Course Number: 554

Science Behind Sitting

History has shown that transitioning from a standing to a sitting position has traded one set of physical aches and pains for another, with many careers ending far too early from severe low back pain and other musculoskeletal disorders. To minimize the detrimental effects of static sitting we must turn to the science underlying both the principles of sitting and the surfaces on which we sit.

Science Behind Sitting: Disc Pressures, Lumbar Lordosis, and Ischial Contact Pressure

As discussed in Practice in Motion: Part I, disc pressures in sitting far exceed those in standing.15

An increase in the spinal load from sitting causes an increase in disc pressure, reduces the disc heights and decreases the lumbar lordosis, contributing to pain and disc degeneration.16,17 The decreased lumbar lordosis associated with sitting as compared to standing16,18 has been associated with low back pain18,19 and degenerative disc disease at the L5 S1 segment.20

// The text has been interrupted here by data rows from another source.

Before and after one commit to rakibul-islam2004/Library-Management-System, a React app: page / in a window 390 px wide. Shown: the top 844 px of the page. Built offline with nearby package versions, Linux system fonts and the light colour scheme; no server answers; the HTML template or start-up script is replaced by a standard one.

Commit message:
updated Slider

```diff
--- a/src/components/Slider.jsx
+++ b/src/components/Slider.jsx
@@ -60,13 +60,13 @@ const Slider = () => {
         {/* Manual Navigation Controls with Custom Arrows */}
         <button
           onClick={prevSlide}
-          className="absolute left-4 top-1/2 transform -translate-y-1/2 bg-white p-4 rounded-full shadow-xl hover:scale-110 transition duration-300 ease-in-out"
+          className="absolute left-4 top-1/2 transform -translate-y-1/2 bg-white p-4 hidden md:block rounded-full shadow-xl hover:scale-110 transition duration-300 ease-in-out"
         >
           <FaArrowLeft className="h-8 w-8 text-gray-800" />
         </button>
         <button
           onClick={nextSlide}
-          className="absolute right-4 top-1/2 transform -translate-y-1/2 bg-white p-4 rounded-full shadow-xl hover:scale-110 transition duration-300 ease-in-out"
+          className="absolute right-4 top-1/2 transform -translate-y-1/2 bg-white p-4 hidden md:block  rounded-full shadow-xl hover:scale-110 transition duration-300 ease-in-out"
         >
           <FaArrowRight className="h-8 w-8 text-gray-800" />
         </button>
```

Increasing the lumbar lordosis can be accomplished in three ways. First, clinicians can actively rotate their pelvis forward by raising the tailbone up. Second, a lumbar support that supports them into a lordotic curve, like that in standing, will work. Finally, tilting the angle of the seat downward will rotate the pelvis forward and create more lordosis in the lumbar spine.